» **Input material**

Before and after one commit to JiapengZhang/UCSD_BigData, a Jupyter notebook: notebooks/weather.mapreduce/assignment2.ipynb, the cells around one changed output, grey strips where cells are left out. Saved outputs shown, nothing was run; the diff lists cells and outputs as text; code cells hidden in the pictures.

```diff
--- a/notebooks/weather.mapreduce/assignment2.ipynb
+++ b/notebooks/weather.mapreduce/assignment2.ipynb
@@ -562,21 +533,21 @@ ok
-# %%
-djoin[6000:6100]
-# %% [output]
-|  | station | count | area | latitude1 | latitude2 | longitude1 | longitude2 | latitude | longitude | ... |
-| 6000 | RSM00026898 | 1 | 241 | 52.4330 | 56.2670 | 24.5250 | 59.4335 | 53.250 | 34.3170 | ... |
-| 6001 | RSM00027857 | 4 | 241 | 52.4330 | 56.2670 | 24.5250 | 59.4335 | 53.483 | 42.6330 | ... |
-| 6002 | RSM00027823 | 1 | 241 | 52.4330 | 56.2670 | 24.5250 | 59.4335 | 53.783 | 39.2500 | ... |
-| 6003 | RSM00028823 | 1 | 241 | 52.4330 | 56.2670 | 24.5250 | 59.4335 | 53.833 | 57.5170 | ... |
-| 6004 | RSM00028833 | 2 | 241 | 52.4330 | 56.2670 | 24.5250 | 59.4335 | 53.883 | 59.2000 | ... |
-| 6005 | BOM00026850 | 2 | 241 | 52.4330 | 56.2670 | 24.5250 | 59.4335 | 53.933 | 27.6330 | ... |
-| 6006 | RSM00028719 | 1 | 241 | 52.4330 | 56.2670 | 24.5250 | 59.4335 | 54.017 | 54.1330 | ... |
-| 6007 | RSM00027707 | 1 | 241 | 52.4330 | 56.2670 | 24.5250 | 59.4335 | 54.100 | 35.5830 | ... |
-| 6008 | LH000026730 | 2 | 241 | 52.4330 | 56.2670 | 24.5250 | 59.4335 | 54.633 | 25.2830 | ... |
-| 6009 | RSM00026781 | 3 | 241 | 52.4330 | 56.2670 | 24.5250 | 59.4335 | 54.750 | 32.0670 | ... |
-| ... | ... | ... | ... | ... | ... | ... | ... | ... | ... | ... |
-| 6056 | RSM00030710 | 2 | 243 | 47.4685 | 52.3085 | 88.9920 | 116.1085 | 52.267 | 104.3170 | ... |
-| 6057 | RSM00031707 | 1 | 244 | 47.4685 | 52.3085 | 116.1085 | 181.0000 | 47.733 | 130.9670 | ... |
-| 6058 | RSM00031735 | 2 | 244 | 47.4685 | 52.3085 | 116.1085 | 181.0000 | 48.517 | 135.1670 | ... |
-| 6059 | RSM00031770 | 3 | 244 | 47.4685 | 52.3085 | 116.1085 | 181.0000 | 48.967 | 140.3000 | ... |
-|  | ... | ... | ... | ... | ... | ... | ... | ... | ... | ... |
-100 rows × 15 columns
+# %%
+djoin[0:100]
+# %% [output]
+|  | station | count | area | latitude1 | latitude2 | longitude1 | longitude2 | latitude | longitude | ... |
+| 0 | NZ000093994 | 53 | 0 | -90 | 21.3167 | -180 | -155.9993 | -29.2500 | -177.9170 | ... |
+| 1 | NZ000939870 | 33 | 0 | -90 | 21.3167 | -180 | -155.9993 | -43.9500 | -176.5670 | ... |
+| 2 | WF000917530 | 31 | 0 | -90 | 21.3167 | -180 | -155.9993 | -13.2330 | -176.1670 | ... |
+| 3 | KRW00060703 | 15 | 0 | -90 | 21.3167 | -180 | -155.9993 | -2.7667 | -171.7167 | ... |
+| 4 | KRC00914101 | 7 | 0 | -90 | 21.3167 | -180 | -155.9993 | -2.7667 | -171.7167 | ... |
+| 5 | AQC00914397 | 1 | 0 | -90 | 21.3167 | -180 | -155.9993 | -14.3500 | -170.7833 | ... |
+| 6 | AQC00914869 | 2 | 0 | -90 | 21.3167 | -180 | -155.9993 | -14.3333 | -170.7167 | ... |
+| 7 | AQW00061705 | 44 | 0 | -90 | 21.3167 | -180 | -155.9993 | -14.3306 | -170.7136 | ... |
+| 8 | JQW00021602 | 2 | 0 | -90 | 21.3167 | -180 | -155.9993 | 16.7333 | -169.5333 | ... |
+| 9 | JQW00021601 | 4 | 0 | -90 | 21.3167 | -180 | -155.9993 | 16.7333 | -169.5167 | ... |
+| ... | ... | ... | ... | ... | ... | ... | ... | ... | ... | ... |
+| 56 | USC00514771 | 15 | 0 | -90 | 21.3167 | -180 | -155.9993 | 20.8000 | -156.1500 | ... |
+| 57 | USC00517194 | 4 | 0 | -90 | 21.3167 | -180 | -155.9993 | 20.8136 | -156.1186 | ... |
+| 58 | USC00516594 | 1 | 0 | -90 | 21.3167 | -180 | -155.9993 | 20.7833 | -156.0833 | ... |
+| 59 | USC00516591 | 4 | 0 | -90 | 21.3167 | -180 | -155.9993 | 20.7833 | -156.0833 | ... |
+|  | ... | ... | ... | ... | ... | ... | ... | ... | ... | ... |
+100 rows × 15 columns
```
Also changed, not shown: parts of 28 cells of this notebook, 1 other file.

» **Work required**
Reproduce the material above precisely, omitting nothing.

» **Response area**
Before and after one commit to JiapengZhang/UCSD_BigData, a Jupyter notebook: notebooks/weather.mapreduce/assignment2.ipynb, the cells around one changed output, grey strips where cells are left out. Saved outputs shown, nothing was run; the diff lists cells and outputs as text; code cells hidden in the pictures.

```diff
--- a/notebooks/weather.mapreduce/assignment2.ipynb
+++ b/notebooks/weather.mapreduce/assignment2.ipynb
@@ -562,21 +533,21 @@ ok
-# %%
-djoin[6000:6100]
-# %% [output]
-|  | station | count | area | latitude1 | latitude2 | longitude1 | longitude2 | latitude | longitude | ... |
-| 6000 | RSM00026898 | 1 | 241 | 52.4330 | 56.2670 | 24.5250 | 59.4335 | 53.250 | 34.3170 | ... |
-| 6001 | RSM00027857 | 4 | 241 | 52.4330 | 56.2670 | 24.5250 | 59.4335 | 53.483 | 42.6330 | ... |
-| 6002 | RSM00027823 | 1 | 241 | 52.4330 | 56.2670 | 24.5250 | 59.4335 | 53.783 | 39.2500 | ... |
-| 6003 | RSM00028823 | 1 | 241 | 52.4330 | 56.2670 | 24.5250 | 59.4335 | 53.833 | 57.5170 | ... |
-| 6004 | RSM00028833 | 2 | 241 | 52.4330 | 56.2670 | 24.5250 | 59.4335 | 53.883 | 59.2000 | ... |
-| 6005 | BOM00026850 | 2 | 241 | 52.4330 | 56.2670 | 24.5250 | 59.4335 | 53.933 | 27.6330 | ... |
-| 6006 | RSM00028719 | 1 | 241 | 52.4330 | 56.2670 | 24.5250 | 59.4335 | 54.017 | 54.1330 | ... |
-| 6007 | RSM00027707 | 1 | 241 | 52.4330 | 56.2670 | 24.5250 | 59.4335 | 54.100 | 35.5830 | ... |
-| 6008 | LH000026730 | 2 | 241 | 52.4330 | 56.2670 | 24.5250 | 59.4335 | 54.633 | 25.2830 | ... |
-| 6009 | RSM00026781 | 3 | 241 | 52.4330 | 56.2670 | 24.5250 | 59.4335 | 54.750 | 32.0670 | ... |
-| ... | ... | ... | ... | ... | ... | ... | ... | ... | ... | ... |
-| 6056 | RSM00030710 | 2 | 243 | 47.4685 | 52.3085 | 88.9920 | 116.1085 | 52.267 | 104.3170 | ... |
-| 6057 | RSM00031707 | 1 | 244 | 47.4685 | 52.3085 | 116.1085 | 181.0000 | 47.733 | 130.9670 | ... |
-| 6058 | RSM00031735 | 2 | 244 | 47.4685 | 52.3085 | 116.1085 | 181.0000 | 48.517 | 135.1670 | ... |
-| 6059 | RSM00031770 | 3 | 244 | 47.4685 | 52.3085 | 116.1085 | 181.0000 | 48.967 | 140.3000 | ... |
-|  | ... | ... | ... | ... | ... | ... | ... | ... | ... | ... |
-100 rows × 15 columns
+# %%
+djoin[0:100]
+# %% [output]
+|  | station | count | area | latitude1 | latitude2 | longitude1 | longitude2 | latitude | longitude | ... |
+| 0 | NZ000093994 | 53 | 0 | -90 | 21.3167 | -180 | -155.9993 | -29.2500 | -177.9170 | ... |
+| 1 | NZ000939870 | 33 | 0 | -90 | 21.3167 | -180 | -155.9993 | -43.9500 | -176.5670 | ... |
+| 2 | WF000917530 | 31 | 0 | -90 | 21.3167 | -180 | -155.9993 | -13.2330 | -176.1670 | ... |
+| 3 | KRW00060703 | 15 | 0 | -90 | 21.3167 | -180 | -155.9993 | -2.7667 | -171.7167 | ... |
+| 4 | KRC00914101 | 7 | 0 | -90 | 21.3167 | -180 | -155.9993 | -2.7667 | -171.7167 | ... |
+| 5 | AQC00914397 | 1 | 0 | -90 | 21.3167 | -180 | -155.9993 | -14.3500 | -170.7833 | ... |
+| 6 | AQC00914869 | 2 | 0 | -90 | 21.3167 | -180 | -155.9993 | -14.3333 | -170.7167 | ... |
+| 7 | AQW00061705 | 44 | 0 | -90 | 21.3167 | -180 | -155.9993 | -14.3306 | -170.7136 | ... |
+| 8 | JQW00021602 | 2 | 0 | -90 | 21.3167 | -180 | -155.9993 | 16.7333 | -169.5333 | ... |
+| 9 | JQW00021601 | 4 | 0 | -90 | 21.3167 | -180 | -155.9993 | 16.7333 | -169.5167 | ... |
+| ... | ... | ... | ... | ... | ... | ... | ... | ... | ... | ... |
+| 56 | USC00514771 | 15 | 0 | -90 | 21.3167 | -180 | -155.9993 | 20.8000 | -156.1500 | ... |
+| 57 | USC00517194 | 4 | 0 | -90 | 21.3167 | -180 | -155.9993 | 20.8136 | -156.1186 | ... |
+| 58 | USC00516594 | 1 | 0 | -90 | 21.3167 | -180 | -155.9993 | 20.7833 | -156.0833 | ... |
+| 59 | USC00516591 | 4 | 0 | -90 | 21.3167 | -180 | -155.9993 | 20.7833 | -156.0833 | ... |
+|  | ... | ... | ... | ... | ... | ... | ... | ... | ... | ... |
+100 rows × 15 columns
```
Also changed, not shown: parts of 28 cells of this notebook, 1 other file.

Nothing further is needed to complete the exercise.